For nine years starting in 1996, I lived and worked with people in the city dump of Joao Pessoa, Brazil, on the easternmost point of the Americas. What was then a dump was once a pristine swamp. In the 1950s the city started to throw its trash into the swamp and, after so many years, the garbage had built up into a 40-acre island, over 100 feet deep. Until 2003, when the city opened a new landfill, hundreds of men, women and children lived on top of that island and sorted through the city’s refuse as trucks poured more than 750 tons of garbage into the swamp every day. Whether under the brutally hot sun during the dry season, or slugging through knee-high mud, they worked long hours to earn minimal incomes.
As Maryknoll missioners around the world can attest, scenes like this, true social and ecological nightmares, are repeated in every country of the world.

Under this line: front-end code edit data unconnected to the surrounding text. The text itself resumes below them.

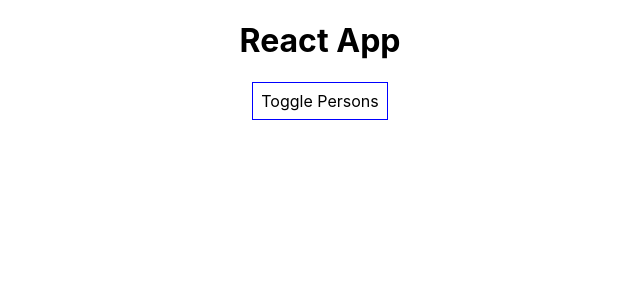
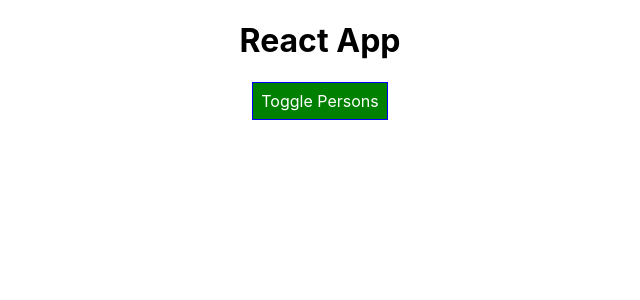
Before and after one commit to affaqiri/react-basics, a React (Create React App) app: page / in a window 1280 px wide. Shown: the top 300 px of the page, without its empty margins (320-960 px from the left). Built offline with nearby package versions, Linux system fonts and the light colour scheme.

Commit message:
changing inline sytle dynamically using JS

```diff
--- a/src/App.js
+++ b/src/App.js
@@ -67,9 +67,10 @@
 
     // CSS in Javascript (inline styling)
     // These inline styles are not global as with stylesheets and only scoped to this component
-    // We have some restrictions using inline styles for example pseudo styles can not be used
+    // We have some restrictions using inline styles for example pseudo selectors can not be used
     const style = {
-      backgroundColor: 'white', // or 'background-color' because javascript does not allow -
+      backgroundColor: 'green', // or 'background-color' because javascript does not allow -
+      color: 'white',
       font: 'inherit',
       border: '1px solid blue',
       padding: '8px',
@@ -90,6 +91,7 @@
           })}
         </div>
       );
+      style.backgroundColor = 'red'
     }
 
     return (
```
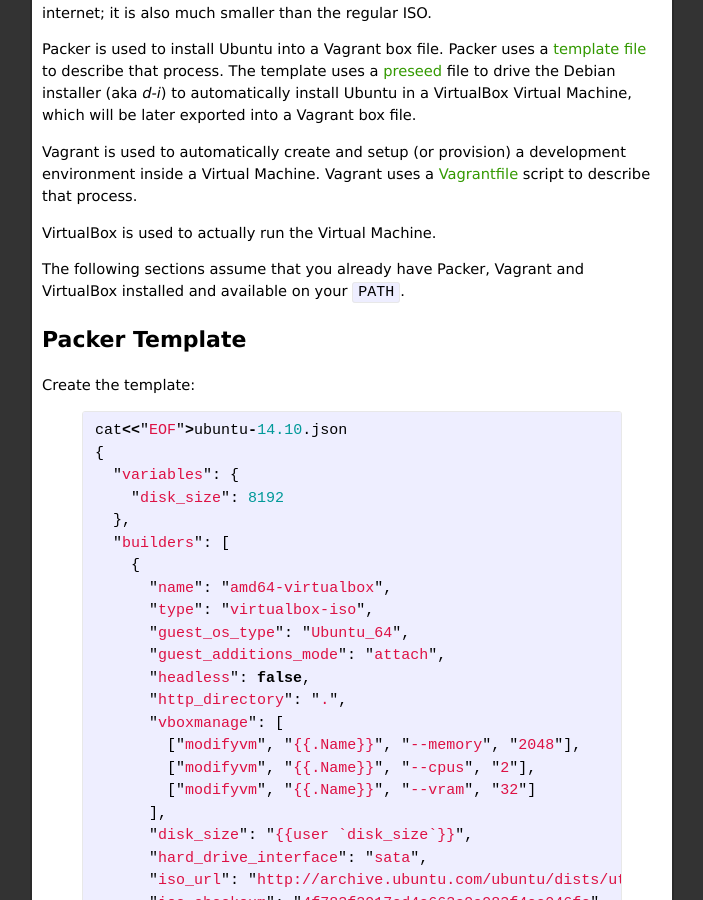
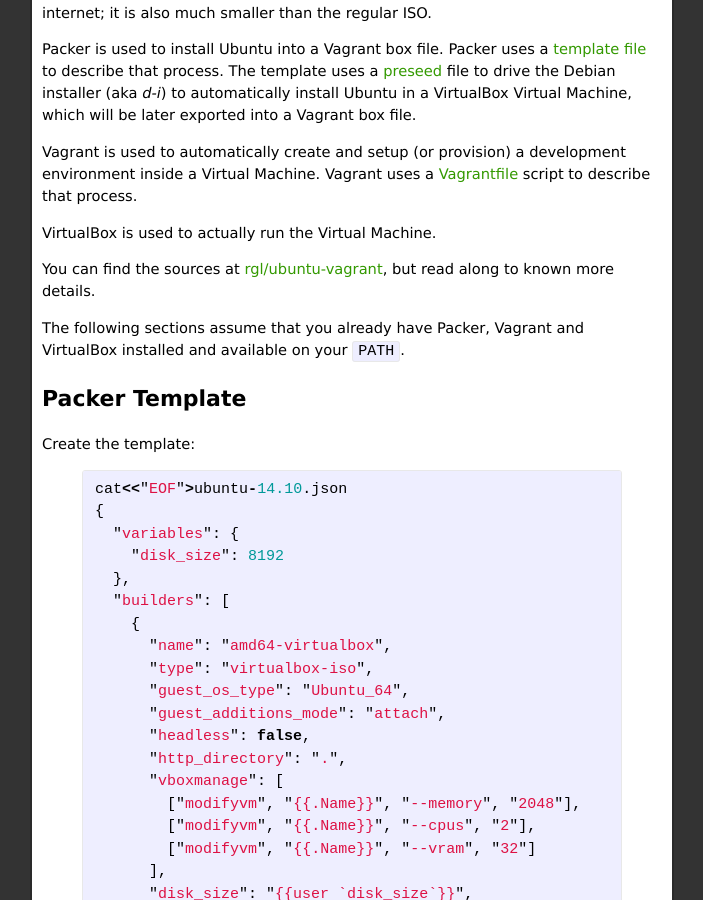
Before and after one commit to rgl/rgl.github.io, a Jekyll site: the page built from _posts/2015-03-12-from-iso-to-vagrant-box.md, in a window 1280 px wide and 900 px high, scrolled down 359 px. Shown: the whole window, without its empty margins (288-991 px from the left). Built offline with Jekyll 4.4.1, drawn with Linux system fonts in a browser that asks for light colours; comment, search, counter and statistics services are not loaded.

Commit message:
Add link to sources.

```diff
--- a/_posts/2015-03-12-from-iso-to-vagrant-box.md
+++ b/_posts/2015-03-12-from-iso-to-vagrant-box.md
@@ -18,6 +18,8 @@
 Vagrant is used to automatically create and setup (or provision) a development environment inside a Virtual Machine. Vagrant uses a [Vagrantfile](http://docs.vagrantup.com/v2/vagrantfile/) script to describe that process.
 
 VirtualBox is used to actually run the Virtual Machine.
+
+You can find the sources at [rgl/ubuntu-vagrant](https://github.com/rgl/ubuntu-vagrant), but read along to known more details.
 
 <!--MORE-->
 
```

Abject poverty is not a reality for a tiny portion of the human family, but for huge swaths of the population. In every country where Maryknollers work, ecological destruction is also expanding at a rapid pace.
I think the reality of the dump/swamp in Joao Pessoa encapsulates well the two most prominent reasons why we are in need of Ash Wednesday’s call for repentance: As a human family, we have become unaware of, and insensitive to, how our actions and lifestyles contribute to the destruction of both God’s creation and human dignity. We fail to acknowledge how we are active participants in a system that forces hundreds of millions of people go to bed hungry and strangles other forms of life with toxins and pollution.
It is crucial that we remember that everything that we buy and use is made of something extracted from Earth and processed by human workers. Our consumption directly implies the destruction and removal of parts of Earth’s bounty.
To help remember the effects of our consumption, it may help to recall scenes of human and environmental damage caused by the production of the things we use every day. When you drive your car, think of scenes from the documentary H2Oil, or of Chevron and Texaco’s destruction of the Ecuadoran Amazon (a devastating five minute video is available here, or watch a video letter to Chevron’s CEO here). Let those images sear into your memory. Have you ever bought gasoline from either of these companies? I know I have.
If you eat chicken, beef or pork, it is more than likely that the meat you are consuming comes from animals raised and killed in what’s known as a “confined animal feeding operation” (CAFO). As you eat, envision scenes from these horrific places. Video: “Truth of Factory Farming.” Remember that this reality — animals, created and loved by God, forced into unimaginable suffering during their short lives — exists in order to provide cheap meat for us.
Our constant search for cheaper products pushes corporate leaders to search for where they can pay the lowest wages and pollute most freely in order to lower costs. We often blame corporate CEOs for their rapacious actions without recognizing that they are responding to our own demands. We are all a fundamental part in this process.
The concept of repentance is not an easy one for many people. We like to focus on the positive, on the promise of Easter’s resurrection, instead of dwelling on Ash Wednesday’s call for repentance or the suffering of Good Friday. But in order to truly resurrect into a new way of living and acting, we need to first acknowledge our failings and the part we play in the human and environmental suffering we see around us.
This Ash Wednesday let’s stay in the uncomfortable space of repentance. Let’s not jump to resurrection, but take advantage of the wisdom of this holy day to reflect on to the role we play in this destruction, and, what changes we can make in our lives to help restore humanity and Earth.
How do I spend my money? Does my money support life or death? Does my investments fund chase the largest profits with the most destructive businesses or does it sustain healthy livelihoods and ecologically responsible business practices? How do I use my time? Do I spend more time contributing to the planet’s human and ecological wounds or to healing them? How can I change my actions and lifestyle to be more in tune with God’s plan for the world?
Dave Kane, Maryknoll lay missioner
Maryknoll Office for Global Concerns